Of all the lines in the records below, copy only those that contain the string "dark".

== Data excerpts ==

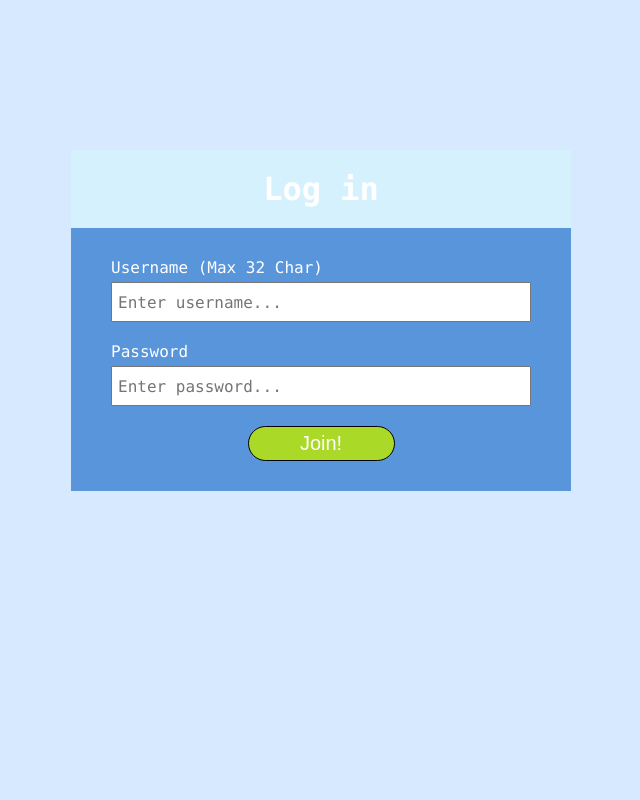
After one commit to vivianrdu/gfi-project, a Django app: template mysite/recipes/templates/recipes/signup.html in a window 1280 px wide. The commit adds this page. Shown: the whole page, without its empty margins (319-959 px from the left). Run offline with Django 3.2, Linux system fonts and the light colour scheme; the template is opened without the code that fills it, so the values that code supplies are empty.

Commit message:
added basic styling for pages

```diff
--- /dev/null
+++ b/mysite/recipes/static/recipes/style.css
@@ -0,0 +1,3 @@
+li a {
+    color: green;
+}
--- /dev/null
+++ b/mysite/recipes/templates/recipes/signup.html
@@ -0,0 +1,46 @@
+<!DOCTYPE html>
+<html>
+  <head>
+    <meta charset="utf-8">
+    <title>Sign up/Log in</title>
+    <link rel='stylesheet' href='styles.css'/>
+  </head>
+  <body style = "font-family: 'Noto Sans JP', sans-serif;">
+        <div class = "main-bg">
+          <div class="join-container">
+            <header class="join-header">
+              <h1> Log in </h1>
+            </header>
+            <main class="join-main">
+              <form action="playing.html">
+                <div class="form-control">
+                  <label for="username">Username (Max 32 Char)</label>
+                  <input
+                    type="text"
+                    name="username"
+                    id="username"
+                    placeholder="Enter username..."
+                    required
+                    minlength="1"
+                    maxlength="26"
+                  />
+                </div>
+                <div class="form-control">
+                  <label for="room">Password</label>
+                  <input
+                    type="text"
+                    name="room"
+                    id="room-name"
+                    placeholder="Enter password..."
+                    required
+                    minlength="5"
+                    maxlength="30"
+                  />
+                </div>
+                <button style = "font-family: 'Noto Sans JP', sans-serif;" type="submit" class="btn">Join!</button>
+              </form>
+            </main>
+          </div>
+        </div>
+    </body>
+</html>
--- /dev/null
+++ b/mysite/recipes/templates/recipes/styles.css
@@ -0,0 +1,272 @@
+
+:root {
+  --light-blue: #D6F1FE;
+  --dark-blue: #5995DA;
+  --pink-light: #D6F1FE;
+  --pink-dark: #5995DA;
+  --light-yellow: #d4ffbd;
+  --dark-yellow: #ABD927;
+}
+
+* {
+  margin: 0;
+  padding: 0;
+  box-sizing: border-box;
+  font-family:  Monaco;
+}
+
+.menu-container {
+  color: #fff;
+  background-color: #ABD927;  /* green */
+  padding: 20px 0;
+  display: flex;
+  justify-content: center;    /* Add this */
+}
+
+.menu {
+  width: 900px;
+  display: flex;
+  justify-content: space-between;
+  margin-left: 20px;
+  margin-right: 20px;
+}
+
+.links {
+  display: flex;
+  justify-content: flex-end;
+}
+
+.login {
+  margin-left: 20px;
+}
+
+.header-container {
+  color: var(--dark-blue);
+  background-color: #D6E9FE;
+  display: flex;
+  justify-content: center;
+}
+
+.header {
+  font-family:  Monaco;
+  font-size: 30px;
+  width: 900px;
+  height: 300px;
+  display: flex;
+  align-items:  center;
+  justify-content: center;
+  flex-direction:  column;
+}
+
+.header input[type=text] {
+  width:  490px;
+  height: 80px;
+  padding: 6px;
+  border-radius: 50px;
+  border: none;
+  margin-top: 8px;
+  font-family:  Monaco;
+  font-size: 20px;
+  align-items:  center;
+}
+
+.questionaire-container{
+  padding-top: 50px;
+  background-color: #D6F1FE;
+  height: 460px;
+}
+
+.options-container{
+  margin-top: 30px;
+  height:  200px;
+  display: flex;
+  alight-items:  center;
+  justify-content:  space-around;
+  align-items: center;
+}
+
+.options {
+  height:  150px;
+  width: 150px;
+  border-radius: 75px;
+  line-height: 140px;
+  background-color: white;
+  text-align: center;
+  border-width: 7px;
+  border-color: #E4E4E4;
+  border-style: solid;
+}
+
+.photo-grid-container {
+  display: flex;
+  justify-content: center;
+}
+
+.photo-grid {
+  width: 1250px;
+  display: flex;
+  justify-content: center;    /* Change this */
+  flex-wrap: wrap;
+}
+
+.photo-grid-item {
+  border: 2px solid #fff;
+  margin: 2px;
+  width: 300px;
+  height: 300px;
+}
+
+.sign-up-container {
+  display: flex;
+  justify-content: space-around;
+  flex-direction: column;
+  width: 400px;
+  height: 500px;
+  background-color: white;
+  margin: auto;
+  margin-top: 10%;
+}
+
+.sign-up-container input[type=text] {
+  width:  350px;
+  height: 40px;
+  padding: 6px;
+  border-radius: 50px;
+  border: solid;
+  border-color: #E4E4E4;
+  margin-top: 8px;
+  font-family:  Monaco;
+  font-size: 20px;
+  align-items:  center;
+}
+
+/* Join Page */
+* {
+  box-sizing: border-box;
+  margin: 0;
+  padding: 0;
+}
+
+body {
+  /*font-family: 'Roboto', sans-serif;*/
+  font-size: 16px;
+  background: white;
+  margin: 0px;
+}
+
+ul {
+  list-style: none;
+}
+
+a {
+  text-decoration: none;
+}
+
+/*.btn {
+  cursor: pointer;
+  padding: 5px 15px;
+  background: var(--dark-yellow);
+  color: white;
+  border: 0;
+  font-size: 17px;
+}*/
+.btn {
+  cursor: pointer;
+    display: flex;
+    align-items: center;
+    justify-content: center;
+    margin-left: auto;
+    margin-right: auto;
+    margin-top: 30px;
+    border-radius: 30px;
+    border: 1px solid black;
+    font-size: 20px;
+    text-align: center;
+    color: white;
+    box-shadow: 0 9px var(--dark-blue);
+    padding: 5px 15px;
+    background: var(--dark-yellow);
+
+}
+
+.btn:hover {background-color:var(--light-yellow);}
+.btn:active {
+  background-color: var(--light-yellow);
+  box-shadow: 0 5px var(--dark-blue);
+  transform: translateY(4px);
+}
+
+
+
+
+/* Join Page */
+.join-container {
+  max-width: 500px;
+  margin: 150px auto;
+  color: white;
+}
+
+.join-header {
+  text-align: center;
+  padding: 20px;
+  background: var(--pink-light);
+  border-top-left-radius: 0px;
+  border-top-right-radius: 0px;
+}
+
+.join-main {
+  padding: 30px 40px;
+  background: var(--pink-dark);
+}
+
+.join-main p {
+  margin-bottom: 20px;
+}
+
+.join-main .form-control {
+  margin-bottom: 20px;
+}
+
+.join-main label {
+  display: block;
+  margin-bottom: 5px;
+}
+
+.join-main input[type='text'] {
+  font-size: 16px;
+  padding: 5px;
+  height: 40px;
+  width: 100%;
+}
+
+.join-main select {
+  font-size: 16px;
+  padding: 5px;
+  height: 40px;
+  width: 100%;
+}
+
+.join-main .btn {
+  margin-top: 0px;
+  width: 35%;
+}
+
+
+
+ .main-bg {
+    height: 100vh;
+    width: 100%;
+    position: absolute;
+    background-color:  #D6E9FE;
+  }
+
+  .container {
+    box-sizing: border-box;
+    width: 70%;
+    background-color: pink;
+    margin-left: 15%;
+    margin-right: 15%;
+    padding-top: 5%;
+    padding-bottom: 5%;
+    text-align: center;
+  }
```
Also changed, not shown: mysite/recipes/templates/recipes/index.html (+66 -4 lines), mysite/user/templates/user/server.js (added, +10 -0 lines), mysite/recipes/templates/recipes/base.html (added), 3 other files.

===
== Data excerpts ==

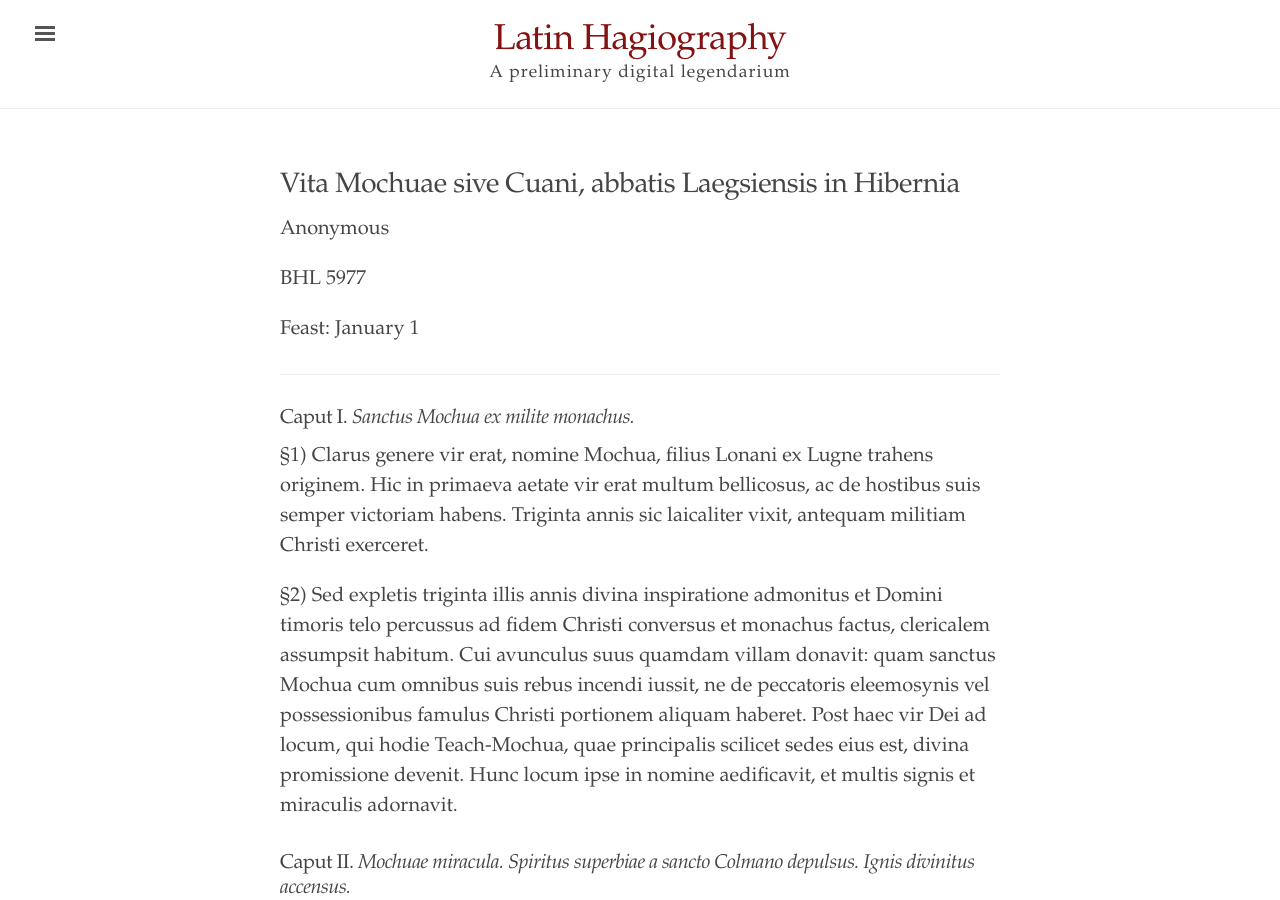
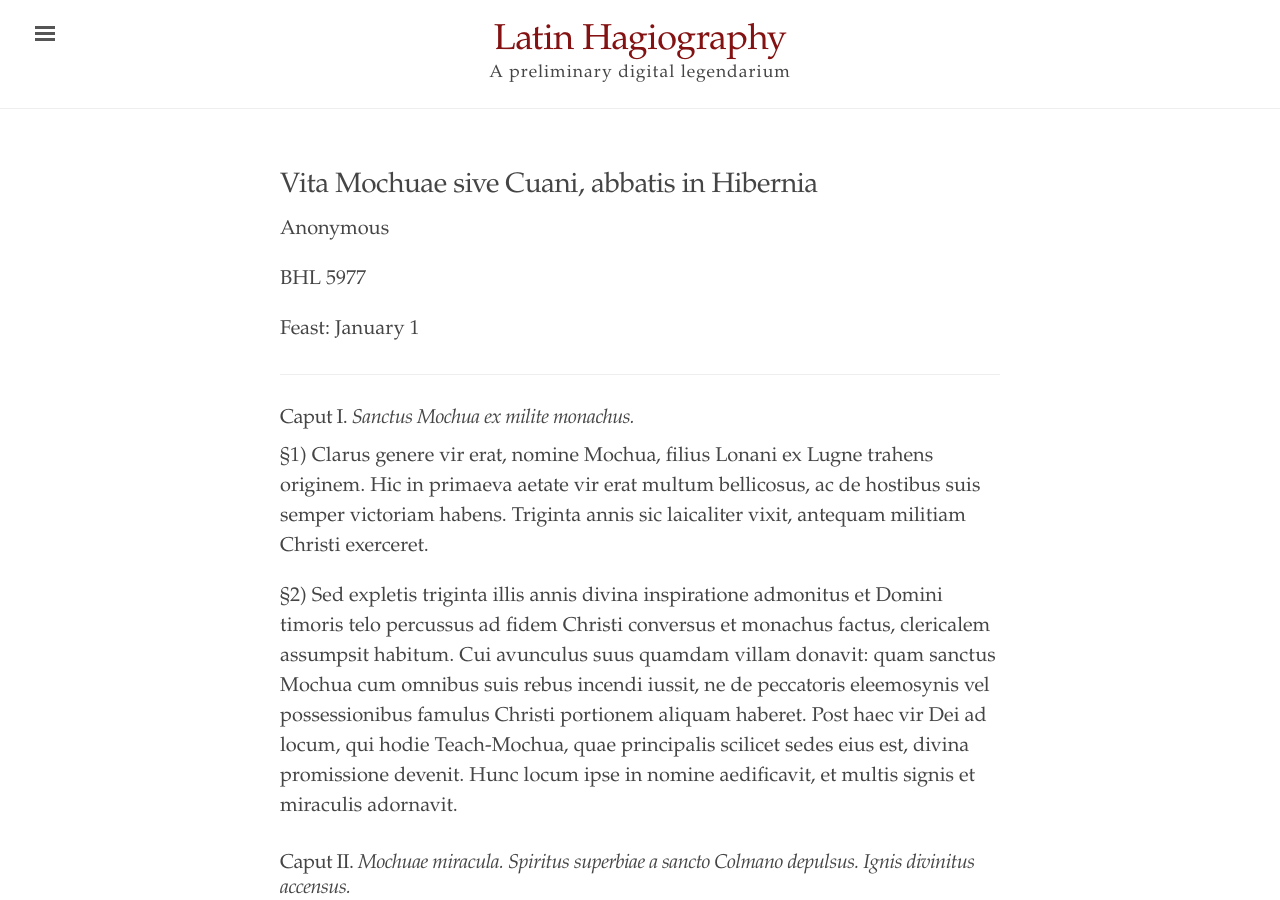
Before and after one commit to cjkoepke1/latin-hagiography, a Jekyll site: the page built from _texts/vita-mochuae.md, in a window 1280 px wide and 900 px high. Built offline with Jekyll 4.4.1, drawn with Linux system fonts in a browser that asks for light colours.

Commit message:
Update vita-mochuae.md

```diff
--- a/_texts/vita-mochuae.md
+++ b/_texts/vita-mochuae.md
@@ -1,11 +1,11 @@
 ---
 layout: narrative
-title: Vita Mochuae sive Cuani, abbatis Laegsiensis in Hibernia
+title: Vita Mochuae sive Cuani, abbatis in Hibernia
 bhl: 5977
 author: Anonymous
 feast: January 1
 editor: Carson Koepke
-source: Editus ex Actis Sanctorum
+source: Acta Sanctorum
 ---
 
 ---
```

===

▶ _Written solution_:
+  --dark-blue: #5995DA;
+  --pink-dark: #5995DA;
+  --dark-yellow: #ABD927;
+  color: var(--dark-blue);
+  background: var(--dark-yellow);
+    box-shadow: 0 9px var(--dark-blue);
+    background: var(--dark-yellow);
+  box-shadow: 0 5px var(--dark-blue);
+  background: var(--pink-dark);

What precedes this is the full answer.